The flight from Boston to Los Angeles is about an hour longer than the flight back. There’s a pretty simple reason.
The prevailing wind is from west to east. On the way to Boston, it can literally push the plane along.
That wind can push almost anything along in that direction. For example, it can send eastward to Maine and elsewhere in the Northeast pollutants from coal-burning plants in the Midwest. The west wind knows nothing of state boundaries.
As part of the worldwide effort on global warming, the Obama administration adopted the Clean Power Plan to reduce the harmful effects caused by coal-fired power plants. No effective way has been found to clean up emissions from burning coal, so inevitably the CPP meant using alternatives.
The CPP never went into effect officially. Coal producing states challenged it, and, in 2016, the Supreme Court suspended it. It’s fair to wonder if the Court will ever decide the case.
But states began acting as if the CPP were going to be approved. More than 35 states are expected to reach the Plan’s goals. About a dozen likely won’t. All but one of them voted for Donald Trump. The New York Times reports they produce 40 percent of the nation’s carbon emissions.
Those in compliance have increased the use of natural gas, as it has become more plentiful and less costly, and have experienced the growth of wind power. The CPP has laid out the path to the future, and some states seek to meet its goals because it is politically popular to fight climate change.

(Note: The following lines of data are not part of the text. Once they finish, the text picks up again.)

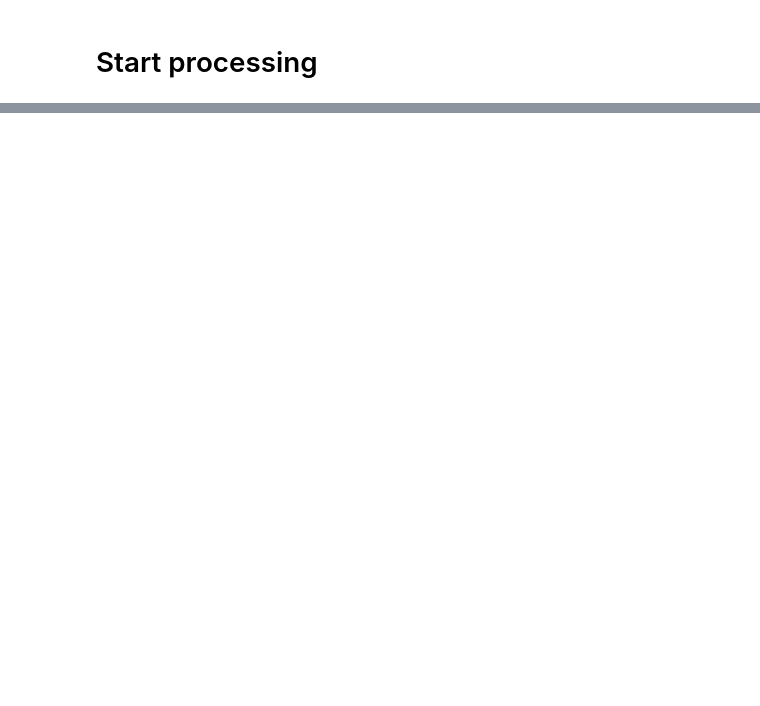
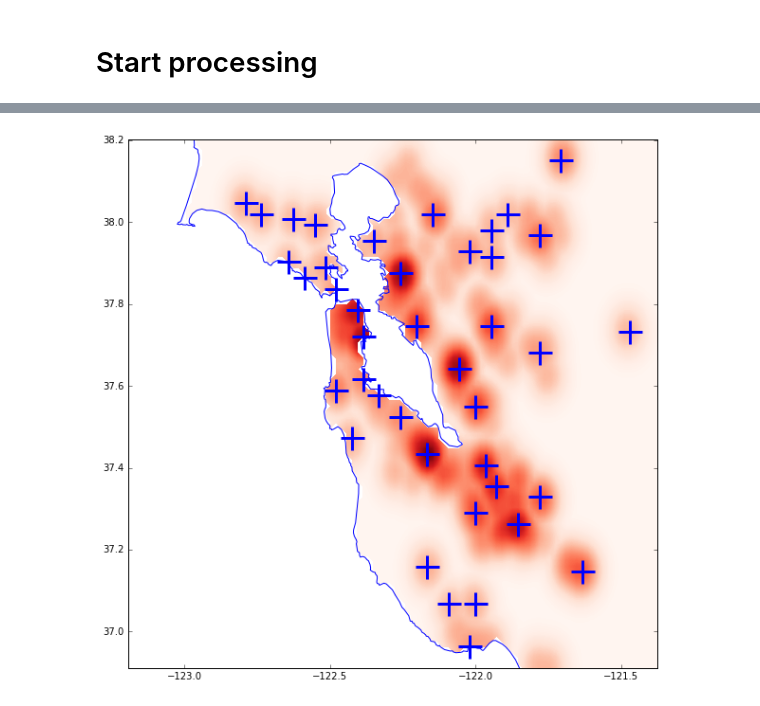
Before and after one commit to cleipski/Insight-Project, a Jupyter notebook: 08_full_workflow.ipynb, the cells around one changed output, grey strips where cells are left out. Saved outputs shown, nothing was run; the diff lists cells and outputs as text; code cells hidden in the pictures; blank space fills up the shorter version.

```diff
--- a/08_full_workflow.ipynb
+++ b/08_full_workflow.ipynb
@@ -387,0 +499,29 @@ plt.show()
+# %%
+# create figure
+plt.figure(figsize=(10,10))
+# plot CA outline
+plt.plot(x_coords,y_coords)
+#  plot contours of the density
+# Z_mask = Z < 29**2.*3
+# Z_new = copy.copy(Z)
+# Z_new = np.power(Z_new/np.nanmax(Z_new),1/4)
+Z_new = np.power(Z/np.nanmax(Z),1/6)
+levels = np.linspace(0,np.nanmax(Z_new), 150)
+plt.contourf(X, Y, Z_new, levels=levels, cmap=plt.cm.Reds)
+plt.plot(xy_maxima_cut[:, 0], xy_maxima_cut[:, 1],'+',
+         markersize=25,markeredgewidth=3,markeredgecolor='b')
+if len(limit_lng) != 0 and len(limit_lat) != 0:
+    plt.xlim(limit_lng[0],limit_lng[1])
+    plt.ylim(limit_lat[0],limit_lat[1])
+else:
+    plt.xlim(-123,-121.5)
+    plt.ylim(36.7,38.5)
+#
+# plt.title(keyword)
+#
+outname = os.path.join('img/kde_peaks.png')
+plt.savefig(outname,bbox_inches='tight')
+
+plt.show()
+# %% [output]
+[figure, added]
```
Also changed, not shown: parts of 25 cells of this notebook, 37 other files.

The split in CPP compliance fits well with President Trump’s view on reducing federal power. He would not prevent states from pursuing the Plan’s goals, but each state should be able to make its own decision. Fifty different clean air policies would be all right.
Maine and the Northeast are sometimes called “America’s tailpipe.” But the problem is even worse. A tailpipe carries pollutants out of the vehicle, while power plant carbon emissions are dropped off within the country on their way out to sea.

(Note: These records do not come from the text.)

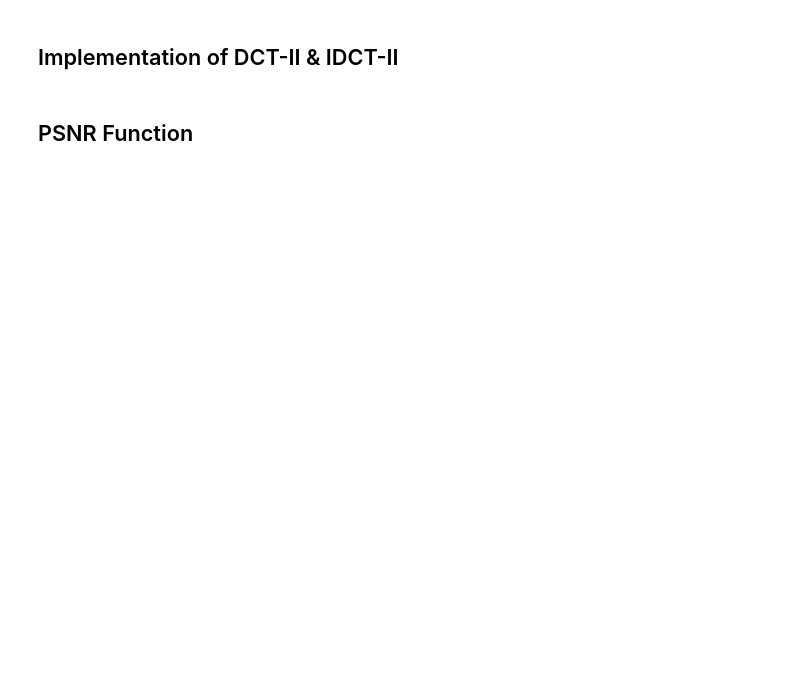
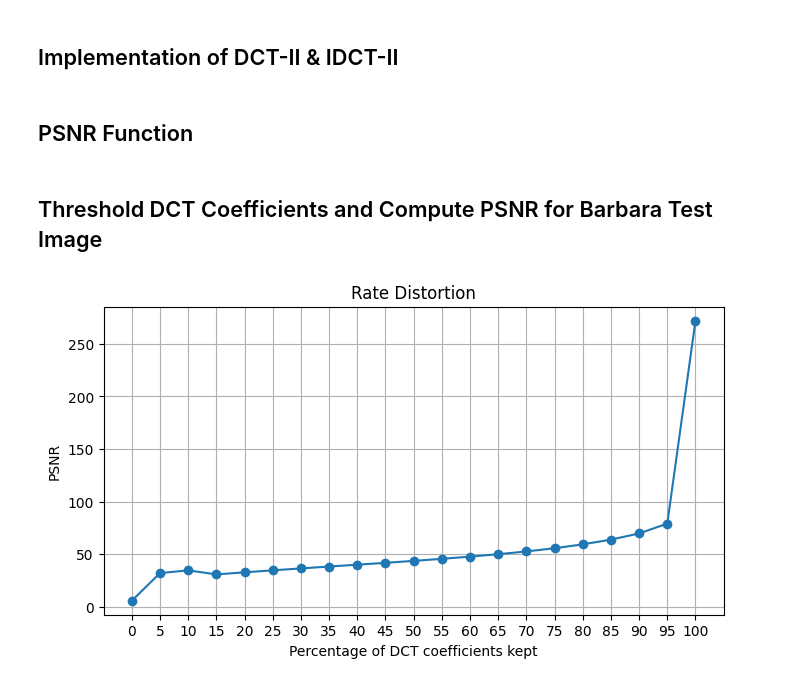
Before and after one commit to pouriaSameti/Advanced-Multimedia-Systems, a Jupyter notebook: Exercise 3/code.ipynb, the cells around one changed output. Drawn from its saved outputs; the diff is of its cells as text; code cells hidden in the pictures; blank space fills up the shorter version.

Commit message:
Exercise 3: DCT-based Compression. Threshold DCT Coefficients and Compute PSNR for Barbara Test Image.

```diff
--- a/Exercise 3/code.ipynb
+++ b/Exercise 3/code.ipynb
@@ -107,3 +107,42 @@ def my_psnr(image1: np.ndarray, image2: np.ndarray):
         return np.inf
 
     return 10 * np.log10(max_value_sq / mse)
+# %% [markdown]
+## Threshold DCT Coefficients and Compute PSNR for Barbara Test Image
+# %%
+barbara_main = cv2.imread('Q_2/barbara.pgm', cv2.IMREAD_UNCHANGED)
+N = barbara_main.shape[0]
+# %%
+percentages = np.arange(0, 101, 5)
+psnr_list = []
+
+dct_full = dct(barbara_main, N)
+
+for p in percentages:
+    flat = np.abs(dct_full).flatten()
+    k = int(len(flat) * p / 100)
+    if k == 0:
+        threshold = np.inf
+    else:
+        threshold = np.partition(flat, -k)[-k]
+
+
+    dct_thresh = np.where(np.abs(dct_full) >= threshold, dct_full, 0)
+
+    barbara_rec = idct(dct_thresh, N)
+
+    psnr = my_psnr(barbara_main, barbara_rec)
+    psnr_list.append(psnr)
+
+
+plt.figure(figsize=(8, 4))
+plt.plot(percentages, psnr_list, marker='o')
+plt.xlabel("Percentage of DCT coefficients kept")
+plt.ylabel("PSNR")
+plt.title("Rate Distortion")
+
+plt.xticks(np.arange(0, 101, 5))
+plt.grid(True)
+plt.show()
+# %% [output]
+[figure, added]
```
Also changed, not shown: parts of 1 cell of this notebook.
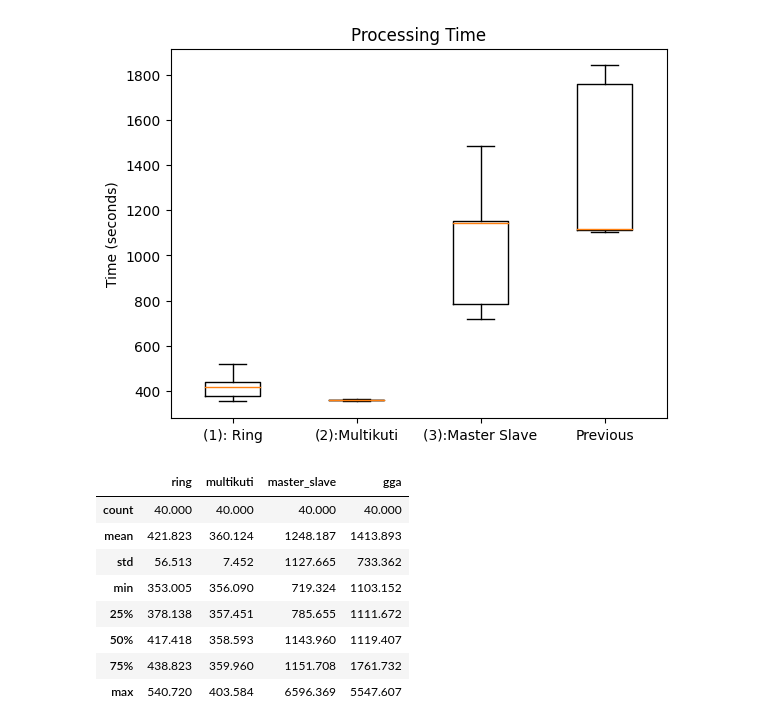
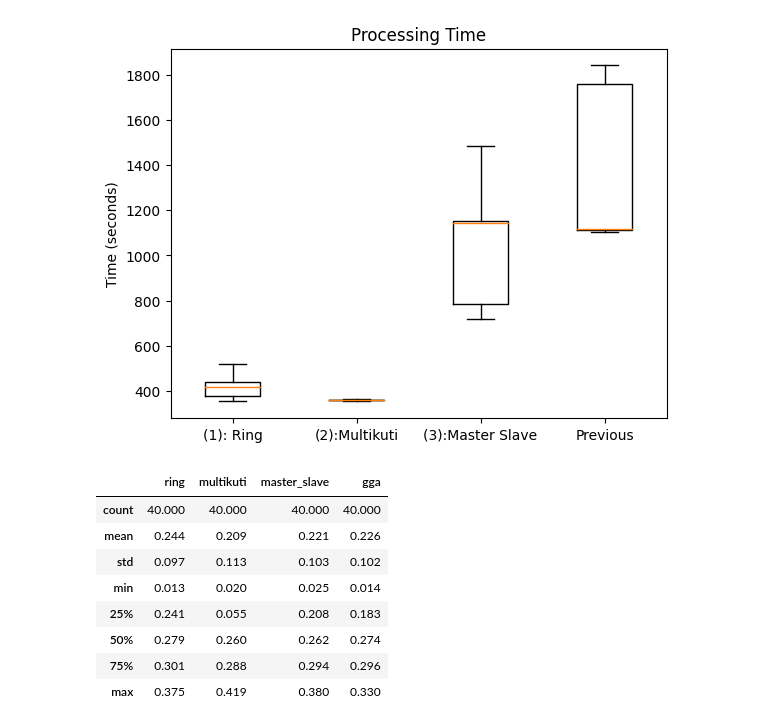
Before and after one commit to Chideme/island_genetic_algrorithm, a Jupyter notebook: downtrend.ipynb, the cells around one changed output. Saved outputs shown, nothing was run; the diff lists cells and outputs as text; code cells hidden in the pictures.

```diff
--- a/downtrend.ipynb
+++ b/downtrend.ipynb
@@ -271,16 +271,16 @@ plt.show()
 # %% [output]
 [figure]
 # %%
-df = pd.DataFrame(speed_data).T
+df = pd.DataFrame(mdd_data).T
 df.columns = evolve_strategy
 df.describe().round(3)
 # %% [output]
 |  | ring | multikuti | master_slave | gga |
 | count | 40.000 | 40.000 | 40.000 | 40.000 |
-| mean | 421.823 | 360.124 | 1248.187 | 1413.893 |
-| std | 56.513 | 7.452 | 1127.665 | 733.362 |
-| min | 353.005 | 356.090 | 719.324 | 1103.152 |
-| 25% | 378.138 | 357.451 | 785.655 | 1111.672 |
-| 50% | 417.418 | 358.593 | 1143.960 | 1119.407 |
-| 75% | 438.823 | 359.960 | 1151.708 | 1761.732 |
-| max | 540.720 | 403.584 | 6596.369 | 5547.607 |
+| mean | 0.244 | 0.209 | 0.221 | 0.226 |
+| std | 0.097 | 0.113 | 0.103 | 0.102 |
+| min | 0.013 | 0.020 | 0.025 | 0.014 |
+| 25% | 0.241 | 0.055 | 0.208 | 0.183 |
+| 50% | 0.279 | 0.260 | 0.262 | 0.274 |
+| 75% | 0.301 | 0.288 | 0.294 | 0.296 |
+| max | 0.375 | 0.419 | 0.380 | 0.330 |
```
Also changed, not shown: parts of 1 cell of this notebook, 3 other files.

The Trump proposal would mean that almost every state’s decision on the CPP would be felt beyond its borders. The climate may grow dangerously warmer, but perhaps not in all states equally. Air quality will be degraded in states to the east of the producers.
In effect, the Trump approach would be to take country back to where it was before the Constitution. Then, the United States was an association of what were, legally, 13 independent countries. The Constitution was drafted by states, because some issues required a unified, American policy.
From the outset, the Constitution required that states look at themselves as part of a national economy. Political decisions on issues crossing state borders would have to balance divergent interests to produce an all-American result.
President Trump wants to encourage a rebirth of what, a century ago, a writer called “King Coal.” Burning more coal may help the economy of some states, but at the cost of harming the health of others.
The Trump plan itself acknowledges there will be more deaths and more lost school days than under the CPP. Is slowing the reduction in coal use worth this price?
Environmental policy must take both sides into account. Abandoning the goals of the CPP favors only one side. Previously, as Congress focused environmental legislation on the national responsibility to promote improved air quality, it balanced interests.
The Clean Air Act of 1970, produced by Maine Sen. Edmund Muskie, created federal government environmental authority. In 1990, Senate Majority Leader George Mitchell of Maine led the effort to adopt the Clean Air Act Amendments, serving notice on coal-burning power plants.
Half a century or even 28 years is ample advance notice that coal-burning plants should be phased out. Efficiency alone dictates that old coal-fired plants should be closed.
The 1990 law also limited auto emissions, based on a negotiated compromise with car makers. Now the Trump administration wants to back off rules that mandate increased gasoline mileage to reduce emissions.
Trump would even force California, which had a major smog problem, to fall into line with his national mileage policy, requiring it to slash its own state rules. This move would run directly counter to a policy allowing each state to set its own rule for coal emissions.
The country needs a balanced policy to improve both national health and the national economy. Turning the clock back to favor only one side won’t serve the purpose.